Psalm 51:1–13comment (0)
October 8, 2009
By Douglas Wilson
Related Scripture: Psalm 51:1–13
Explore the Bible
Associate Professor of Christian Studies, School of Christian Studies, University of Mobile
WHEN I HAVE SINNED
Imagine committing grievous sins against God and hiding them from the public only to come face to face with an old preacher man who confronts you and tells you to repent. Would you consider writing a song about your experience, how it affected your walk with God and how your greatest desire now is to be right with Him? Keep in mind that the lyrics are going to be available in the major languages of the world 3,000 years from now. This is Psalm 51.
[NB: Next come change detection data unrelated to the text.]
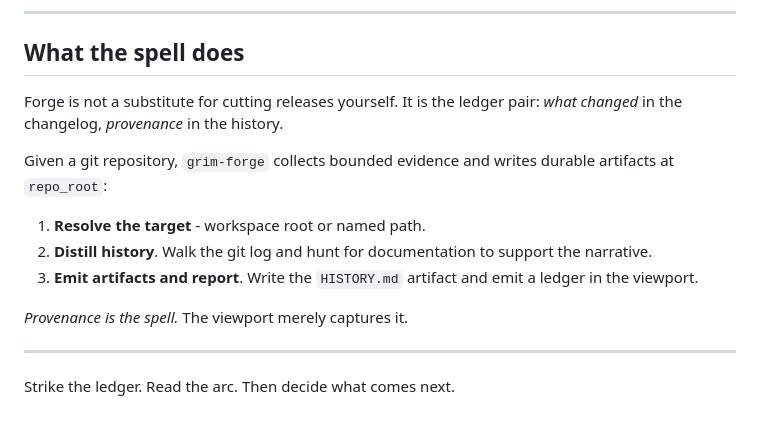
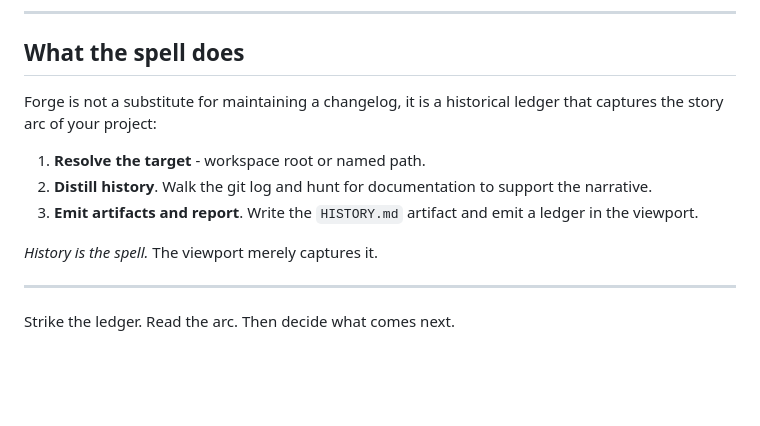
Before and after one commit to matthewlsawyer/matthewlsawyer.github.io, a Markdown page: posts/grim-forge.md, the part around the change. Rendered like a GitHub page; blank space fills up the shorter version.

Commit message:
docs(site): tighten Grim Forge post framing
Reframe spell as story-arc ledger, not changelog companion.

Co-authored-by: Cursor <cursoragent@cursor.com>

```diff
--- a/posts/grim-forge.md
+++ b/posts/grim-forge.md
@@ -80,15 +80,13 @@ Other example runs found [here](https://github.com/matthewlsawyer/grimoire/blob/
 
 ## What the spell does
 
-Forge is not a substitute for cutting releases yourself. It is the ledger pair: _what changed_ in the changelog, _provenance_ in the history.
-
-Given a git repository, `grim-forge` collects bounded evidence and writes durable artifacts at `repo_root`:
+Forge is not a substitute for maintaining a changelog, it is a historical ledger that captures the story arc of your project:
 
 1. **Resolve the target** - workspace root or named path.
 2. **Distill history**. Walk the git log and hunt for documentation to support the narrative.
 3. **Emit artifacts and report**. Write the `HISTORY.md` artifact and emit a ledger in the viewport.
 
-_Provenance is the spell._ The viewport merely captures it.
+_History is the spell._ The viewport merely captures it.
 
 ---
 
```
Second Samuel records King David’s lust and adultery with Bathsheba. The text tells of David’s conspiracy to cover his crime by bringing her husband, Uriah, home from war for a conjugal visit with his wife, recently and secretly impregnated by David. Uriah fails to perform his husbandly duty with Bathsheba. In response, David sends him back to the battlefield and ensures that he dies in battle. David then takes the grieving widow into his home and a few months later, she bears a son. The king gets away with adultery and murder or so it seems. Enter Nathan the prophet, God’s mouthpiece to the king. He tells David an animal story as an object lesson, not uncommon in cultures around the world even today. Nathan addresses the sin without immediately confronting the king. At the conclusion, David faces the truth and admits his guilt. His young son dies and he later composes two songs of repentance — Psalm 32 and Psalm 51.
Forgive Me (1–5)
Jeremiah wrote about a people who had forgotten how to blush, a nation who knew no shame. Other nations are in the same sad state as Judah was then. Personal accountability means little in a society where individuals look to get away with everything and be responsible for nothing. One lone prophet had the audacity to challenge his guilty king to repent over the abuse of his power and his personal rebellion against God.
In the movie “Braveheart,” Scotsman William Wallace is mandated to swear allegiance to King Edward of England, which he refuses to do. Wallace states that he has never sworn allegiance to Longshanks. The inquisitor’s response is “It matters not; he is your king.”
Psalm 51 reminds us that sin is a personal affront to God, whether we acknowledge Him or not. Regardless of who else participates in our sin, we are each individually guilty of rejecting God’s rule. Our only recourse for rebellion against the Lord Jesus is to return to Him and plead for His grace, faithful love and compassion. Only God can relieve us of the burden of our sin by forgiving us.
Cleanse Me (6–9)
“Blot out my rebellion,” “wash away my guilt” and “cleanse me from my sin.” These three requests in verses 1 and 2 are the prayer of a penitent sinner in need of God’s grace. In verses 6–9, these pleas are reiterated: “Purify me,” “wash me,” “turn Your face away from my sin” and “blot out all my guilt.” Like the ceremonial cleansing of the priests with hyssop before entering the Holy Place, believers gain access to God as He cleanses them.
What does God desire from us? He wants integrity, honesty and truth. The truth is that none of us lives up to God’s righteous standard. And only He can change us. Only God can cleanse the sin with which we are so deeply stained. Only He can atone for and abolish our guilt before Him.
Renew Me (10–13)
Spiritual renewal comes as a believer repents of sin and receives God’s cleansing. God is actively involved by cleansing our hearts, refreshing our spirits, inviting us into fellowship, restoring our joy, giving us a willing spirit to walk in His ways. The end result is that our spiritual fellowship is renewed and our desire for others to know Jesus is intensified. Regarding renewal: David acknowledged the former joy of God’s salvation. He requested restoration of that experience. Even in the Old Testament, salvation was from the Lord. Neither righteous acts nor strict adherence to the Law provided salvation for Israel. Salvation resulted from personal repentance of sin and personal trust in God’s faithfulness to send the Promised One.